A new controversy about the rollout of the Affordable Care Act (ACA) exploded into view this week because insurers are cancelling hundreds of thousands of consumer policies as of Dec. 31.
“The real problem is that people weren’t told the truth,” said New Jersey Gov. Chris Christie, a Republican. “You can remember, they were told that they would be able to keep their policies if they liked them. Now you hear hundreds of thousands of people across the country being told they couldn’t.” Administration officials say better policies will replace the canceled insurance.
Meanwhile, the massive website glitches frustrating ACA enrollment prompted an apology to the public Oct. 30 from Secretary Secretary Kathleen Sebelius, right. Republicans have called for her resignation.
“Access to HealthCare.gov has been a miserably frustrating experience for way too many Americans,” Sebelius told a congressional hearing while vowing to fix the problems.
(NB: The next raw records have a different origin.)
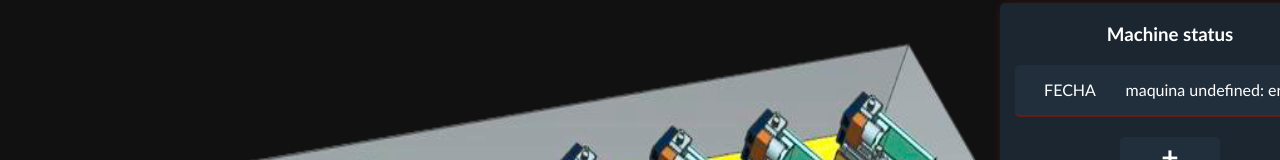
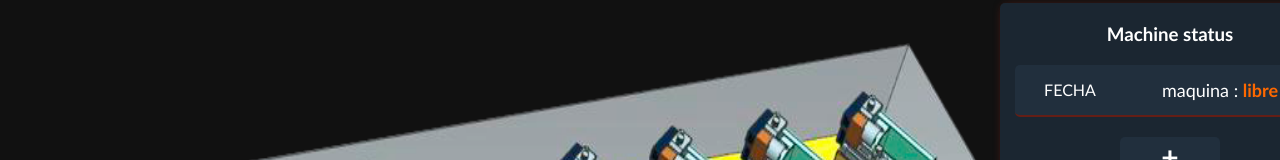
Before and after one commit to Dmlsito/FCT, a React (Vite) app in the folder development/vite-project/: page /main-page in a window 1280 px wide. Shown: the part 126-286 px from the top of the page. Built offline with nearby package versions, Linux system fonts and the light colour scheme; no server answers.

Commit message:
Cambios en la interfaz de la home

```diff
--- a/development/vite-project/src/components/Home.jsx
+++ b/development/vite-project/src/components/Home.jsx
@@ -20,6 +20,7 @@ export const Home = () => {
     }
   }
 
+
   return (
     <main className='home'>
       <picture className='home-picture'>
@@ -35,8 +36,8 @@ export const Home = () => {
                   <header className='card-header'>FECHA</header>
                   <article className='card-article'>{
                   state.state === 0
-                    ? `maquina ${state.id}: libre`
-                    : `maquina ${state.id}: en uso`
+                    ? <span className='card-article-text'>maquina {state.id}: <span className='card-article-text-free'> libre</span></span>
+                    : <span className='card-article-text'>maquina {state.id}: <span className='card-article-text-using'> libre</span></span>
                   }
                   </article>
                 </main>
--- a/development/vite-project/src/css/Home.css
+++ b/development/vite-project/src/css/Home.css
@@ -50,11 +50,21 @@
 }
 
 .table-button {
-
     color: #fff;
     font-size: 30px;
     width: 100px;
     border-bottom: 2px solid #641E16;
-
-
 }
+.card-article-text{
+    font-size: 18px;
+    color: #fff;
+    font-weight: 100;
+}
+.card-article-text-free{
+    color: green;
+    font-weight: bold;
+}
+.card-article-text-using{
+    color: #FD6800;
+    font-weight: bold;
+}
```
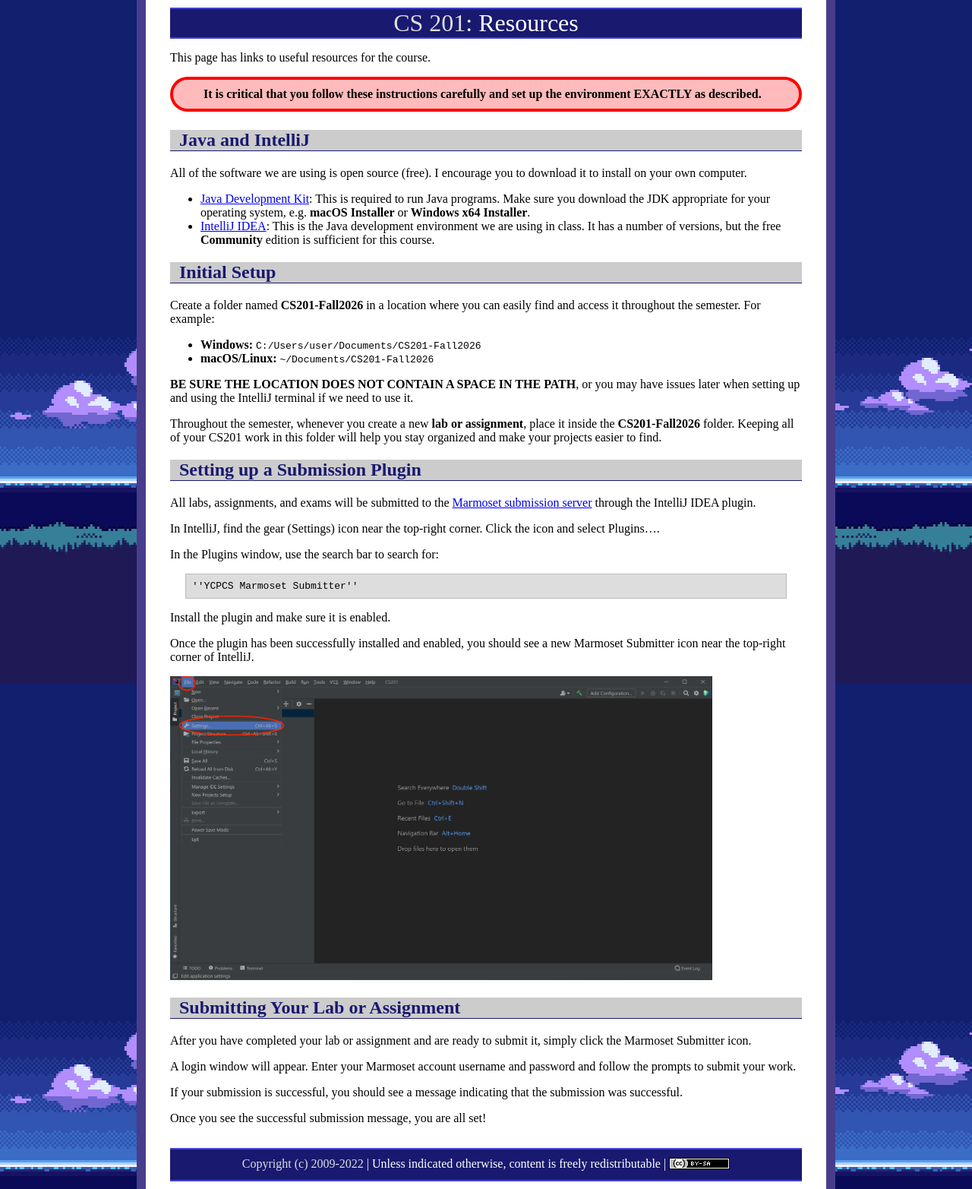
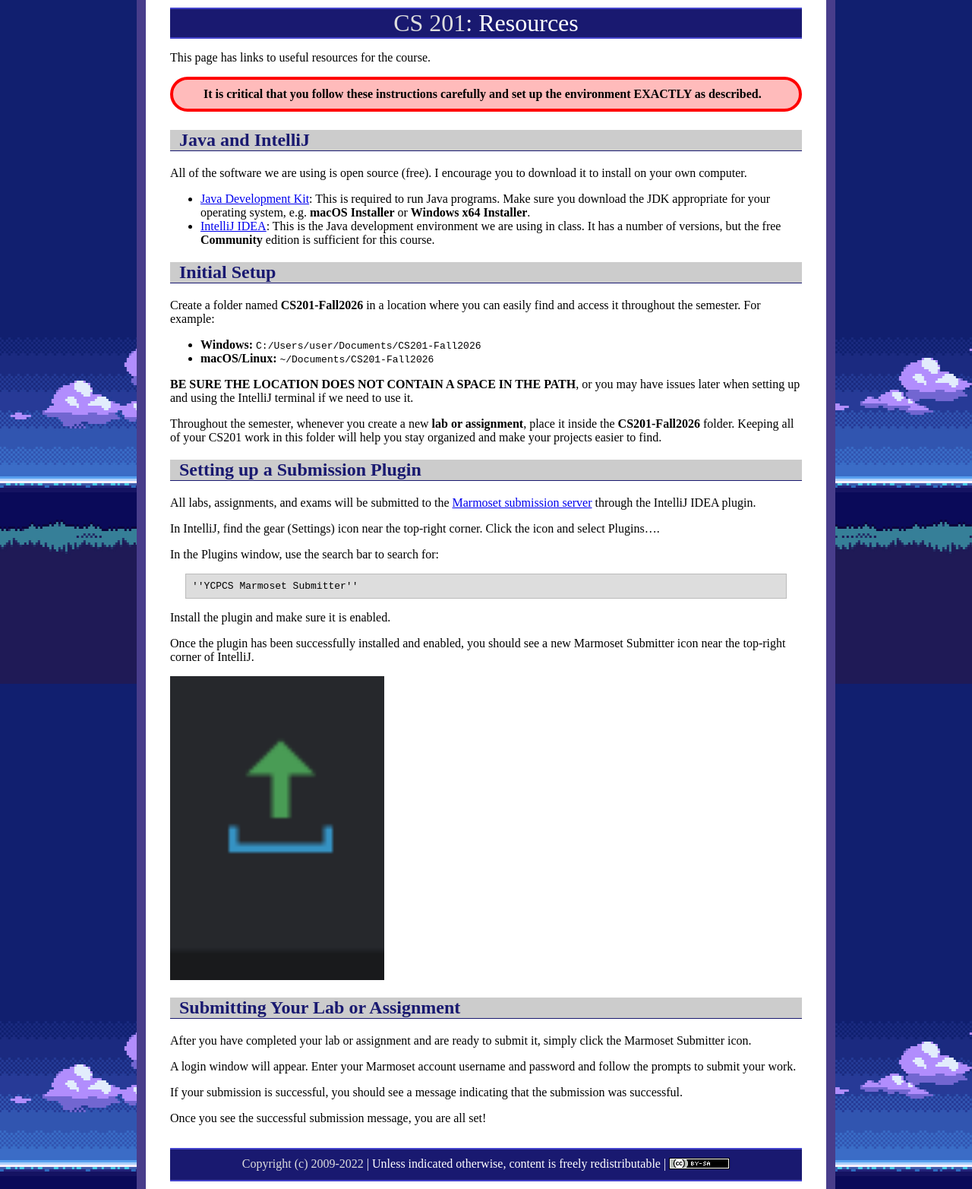
Before and after one commit to ycpcs/cs201-fall2026, a Jekyll site: the page built from resources/index.md, in a window 1280 px wide. Shown: the whole page at 76% size. Built offline with Jekyll 4.4.1, drawn with Linux system fonts in a browser that asks for light colours.

Commit message:
Update index.md

```diff
--- a/resources/index.md
+++ b/resources/index.md
@@ -41,7 +41,7 @@ Install the plugin and make sure it is enabled.
 
 Once the plugin has been successfully installed and enabled, you should see a new Marmoset Submitter icon near the top-right corner of IntelliJ.
 
-<img src="images/IntelliJSettings.png" alt="IntelliJ Select Settings Window" height="400"/>
+<img src="images/Submitter-icon.png" alt="Marmoset Submitter Icon" height="400"/>
 
 ## Submitting Your Lab or Assignment
 
```
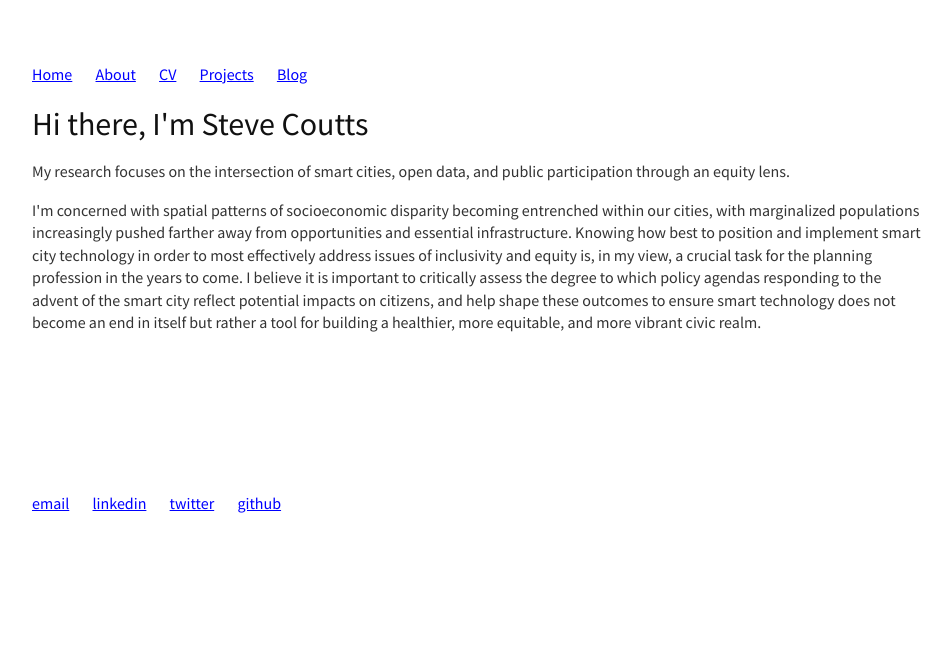
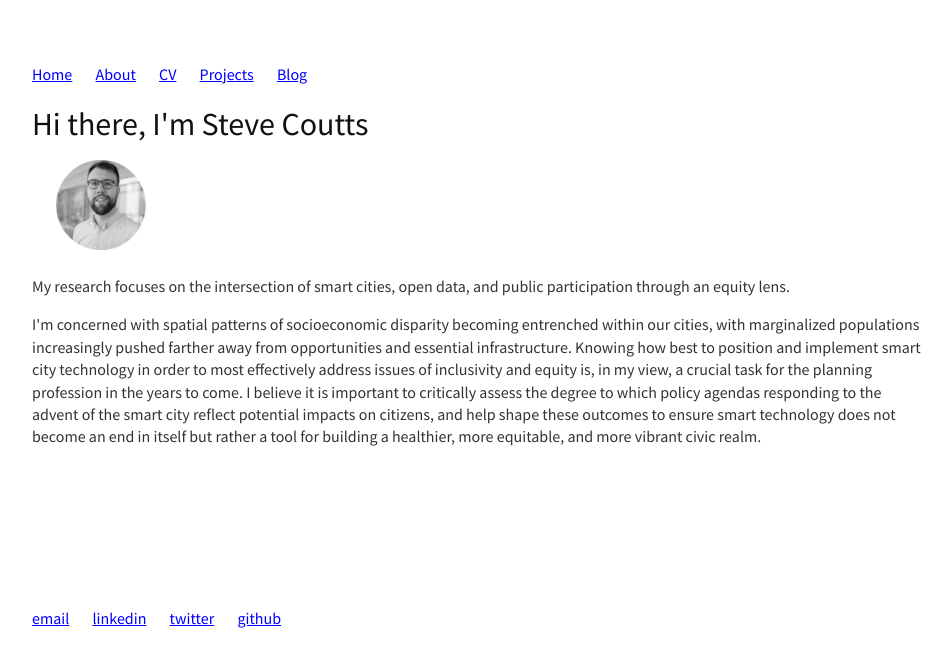
Before and after one commit to stevecoutts/stevecoutts.github.io, a Jekyll site: the page built from index.html, in a window 1280 px wide. Shown: the top 667 px of the page, without its empty margins (160-1112 px from the left). Built offline with Jekyll 4.4.1, drawn with Linux system fonts in a browser that asks for light colours; some web fonts are replaced.

Commit message:
Update index.html

```diff
--- a/index.html
+++ b/index.html
@@ -4,6 +4,7 @@ title: Steve Coutts
 ---
 <div class="blurb">
 	<h1>Hi there, I'm Steve Coutts</h1>
+	<img src="/assets/headshot.png" width="15%" height="15%" />
 		<p>My research focuses on the intersection of smart cities, open data, and public participation through an equity lens.</p>
 	<p>I'm concerned with spatial patterns of socioeconomic disparity becoming entrenched within our cities, with marginalized populations increasingly pushed farther away from opportunities and essential infrastructure. Knowing how best to position and implement smart city technology in order to most effectively address issues of inclusivity and equity is, in my view, a crucial task for the planning profession in the years to come. I believe it is important to critically assess the degree to which policy agendas responding to the advent of the smart city reflect potential impacts on citizens, and help shape these outcomes to ensure smart technology does not become an end in itself but rather a tool for building a healthier, more equitable, and more vibrant civic realm.</p>
 </div><!-- /.blurb -->
```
To the American people, she said, “You deserve better. I apologize. I’m accountable to you for fixing these problems.”
The Obama administration and other Democrats have defended the law while also announcing Oct. 23 a six-week delay in enforcement next spring of penalties against those uninsured Americans who fail to enroll in ACA with an insurance provider.
The history of the law shows that government leaders in both parties focused on political posturing from the beginning instead of planning an effective system under ACA, also known as “Obamacare.”
This column summarizes the failure of both parties to address the fundamental problems of the system in a candid manner, thereby creating current problems.
Based in part on my Capitol Hill reporting of the genesis of the law in 2009 and 2010, I link the problems to the powerful private sector forces that control the destinies of both politicians and the public.
The problems involve not simply mismanagement — but crony capitalism that benefits insiders. The complicit insiders include supposed watchdog institutions, such as universities that receive grants on a political basis.
Implicated also are media organizations and their affiliates, which depend less on informing readers than on relationships with the power players who can provide news, ads and — less obviously but very importantly — lucrative corporate affiliate agreements.
In essence, many so-called news organizations function largely as the PR department of their conglomerate parent. Their loyalty to the parent organization is so pervasive that recent hires or reporters and editors who have survived decades of group-think and staff cutbacks often have difficulty imagining, much less acting upon, a fundamental loyalty to consumers, small businesses, and other health care system users.
For those reasons, this week’s controversies over the health insurance legislation relate directly to my new book, new book, Presidential Puppetry: Obama, Romney and Their Masters. The hearings on Obamacare, the current law and related austerity measures are vital to nearly everyone’s future, as described below.